If you've been flying in to AirVenture since it was still just called "Oshkosh," you probably have the arrival and departure procedures down cold. There are minor changes or additions to the NOTAM each year of course - but I can't really recall a major change to the procedures themselves in years. Every year we hear suggestions for improvement, but overall, they tend to work pretty well, and I think the powers that be figure more people would mess up if they were changed than if they leave them as they are and just deal with the occasional deviation. Thats' just a guess of course - I have no inside knowledge of how the procedures or book are created. Continue reading "Reviewing the NOTAM"
I am often amazed at just how big our margins can be in aviation. Engineering margins, that is - operational margins are as big (or as small) as pilots want to make them. Here is a good case in point. This is the right tank-to-selector fuel line off of a very early two-seat RV. It's been flying for probably well over 30 years. See that crimp? Look more closely - inside the crimp are three very sharp depressions that look like they were made with teeth from a tool of some sort. If you look inside the end of the tube with a bright light, you can actually see each individual tooth mark! Continue reading "Nope, no, no way... flying 30+ years!"
Garmin announced the inReach Mini, a smaller and more compact satellite communicator with available two-way messaging and a 24/7 SOS function when combined with an inReach subscription to access the Iridium® satellite network. Measuring just under 4 inches tall by 2 inches wide, and weighing 3.5 ounces, the inReach Mini can easily be carried in a backpack, boat, plane, or glovebox. No more worrying about spotty coverage or being within range of a cell tower - the inReach Mini works anywhere when using the Iridium satellite network. Continue reading "Garmin's new inReach mini two-way satellite communicator"
Flying through the holiday season has its challenges - climatically, winter is blowing in and that means fast-moving systems with lots of cold. In the summer, we worry about heat energetic in the atmosphere kicking up connective activity. When cold, high pressure moves in it brings high winds and all the mechanical issues associated with low temperatures - cold engines, cold tires, cracking plastic and frosted up windows. Some of these are nuisances, some are hard on aircraft, and some - icing - can make flying hazardous.

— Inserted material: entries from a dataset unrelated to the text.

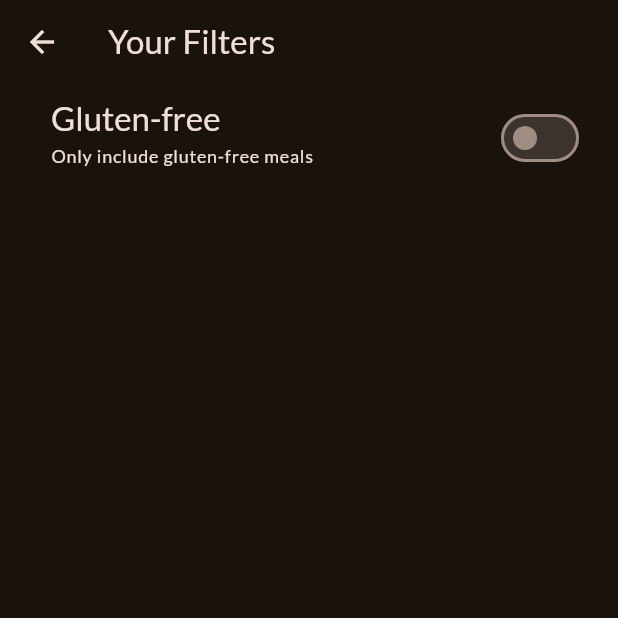
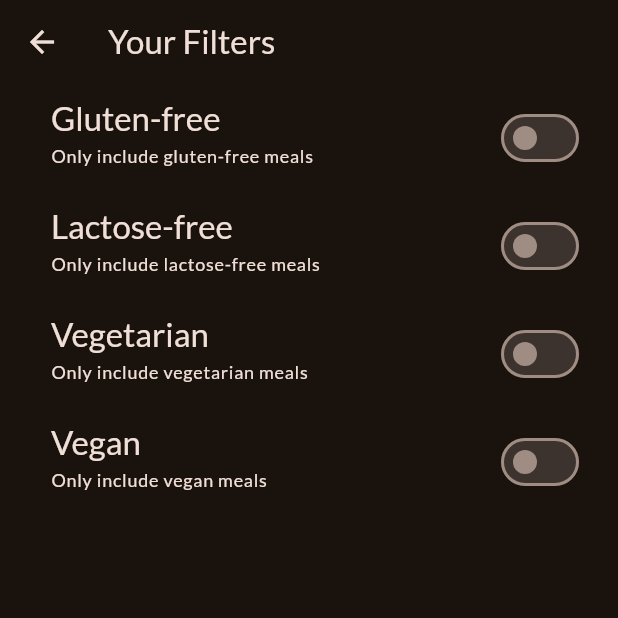
Before and after one commit to adala-wanyande/flutter-meals-app, a Flutter app: the FiltersScreen screen opened directly, on a phone screen of 412 x 824 dp, the top half of it. Run offline on Flutter 3.47's test engine with Material 3 defaults, Android fonts, the phone set to English and light mode, and no system bars; our stand-ins replace google_fonts, transparent_image.

Commit message:
feat: add all filter options

```diff
--- a/lib/screens/filters.dart
+++ b/lib/screens/filters.dart
@@ -13,6 +13,9 @@ class FiltersScreen extends StatefulWidget {
 
 class _FiltersScreenState extends State<FiltersScreen> {
   var _glutenFreeFilterSet = false;
+  var _lactoseFreeFilterSet = false;
+  var _vegetarianFilterSet = false;
+  var _veganFilterSet = false;
 
   @override
   Widget build(BuildContext context) {
@@ -56,7 +59,82 @@ class _FiltersScreenState extends State<FiltersScreen> {
               left: 34,
               right: 22,
             ),
-          )
+          ),
+          SwitchListTile(
+            value: _lactoseFreeFilterSet,
+            onChanged: (isChecked) {
+              setState(() {
+                _lactoseFreeFilterSet = isChecked;
+              });
+            },
+            title: Text(
+              'Lactose-free',
+              style: Theme.of(context).textTheme.titleLarge!.copyWith(
+                    color: Theme.of(context).colorScheme.onBackground,
+                  ),
+            ),
+            subtitle: Text(
+              'Only include lactose-free meals',
+              style: Theme.of(context).textTheme.labelMedium!.copyWith(
+                    color: Theme.of(context).colorScheme.onBackground,
+                  ),
+            ),
+            activeColor: Theme.of(context).colorScheme.tertiary,
+            contentPadding: const EdgeInsets.only(
+              left: 34,
+              right: 22,
+            ),
+          ),
+          SwitchListTile(
+            value: _vegetarianFilterSet,
+            onChanged: (isChecked) {
+              setState(() {
+                _vegetarianFilterSet = isChecked;
+              });
+            },
+            title: Text(
+              'Vegetarian',
+              style: Theme.of(context).textTheme.titleLarge!.copyWith(
+                    color: Theme.of(context).colorScheme.onBackground,
+                  ),
+            ),
+            subtitle: Text(
+              'Only include vegetarian meals',
+              style: Theme.of(context).textTheme.labelMedium!.copyWith(
+                    color: Theme.of(context).colorScheme.onBackground,
+                  ),
+            ),
+            activeColor: Theme.of(context).colorScheme.tertiary,
+            contentPadding: const EdgeInsets.only(
+              left: 34,
+              right: 22,
+            ),
+          ),
+          SwitchListTile(
+            value: _veganFilterSet,
+            onChanged: (isChecked) {
+              setState(() {
+                _veganFilterSet = isChecked;
+              });
+            },
+            title: Text(
+              'Vegan',
+              style: Theme.of(context).textTheme.titleLarge!.copyWith(
+                    color: Theme.of(context).colorScheme.onBackground,
+                  ),
+            ),
+            subtitle: Text(
+              'Only include vegan meals',
+              style: Theme.of(context).textTheme.labelMedium!.copyWith(
+                    color: Theme.of(context).colorScheme.onBackground,
+                  ),
+            ),
+            activeColor: Theme.of(context).colorScheme.tertiary,
+            contentPadding: const EdgeInsets.only(
+              left: 34,
+              right: 22,
+            ),
+          ),
         ],
       ),
     );
```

Continue reading "The Tundra in Winter"
Fatal accidents in experimental category aircraft, particularly amateur-built aircraft, continued their decline during the Federal Aviation Administration's 2017 fiscal year that ended September 30, falling to historic lows.
For the 12-month period from October 1, 2016, to September 30, 2017, fatal accident totals in amateur-built aircraft were down 18 percent to just 27, compared with 33 during the 2016 fiscal year. That continues a four-year trend that has seen a total drop of 47 percent in fatal accidents, despite an increasing amount of flight hours each year over that period. The specific totals compare to 40 amateur-built aircraft fatal accidents during the 2015 fiscal year and 51 in the 2014 fiscal year. Continue reading "E/AB Accident Rate Drops to Historic Lows"
Take a look at these beautiful pictures, taken over the town of Truckee (CA), just north of Lake Tahoe, at the northern edge of the Sierra Nevada. It's mid-November, and snow is beginning to fill in the high country. The large granite crags at the western edge of Donner Lake (the approach to Donner Pass) are visible - but already showing their winter coat. To the east, we can look into the Great Basin of North America. At the foot of the hills in which we find ourselves, the city of Reno - planted in a valley known as the Truckee Meadows. These pictures were taken out of opposite sides of my RV-8, and the flying time from Truckee Meadows to the Donner Pass is about ten minutes. Continue reading "Perspective"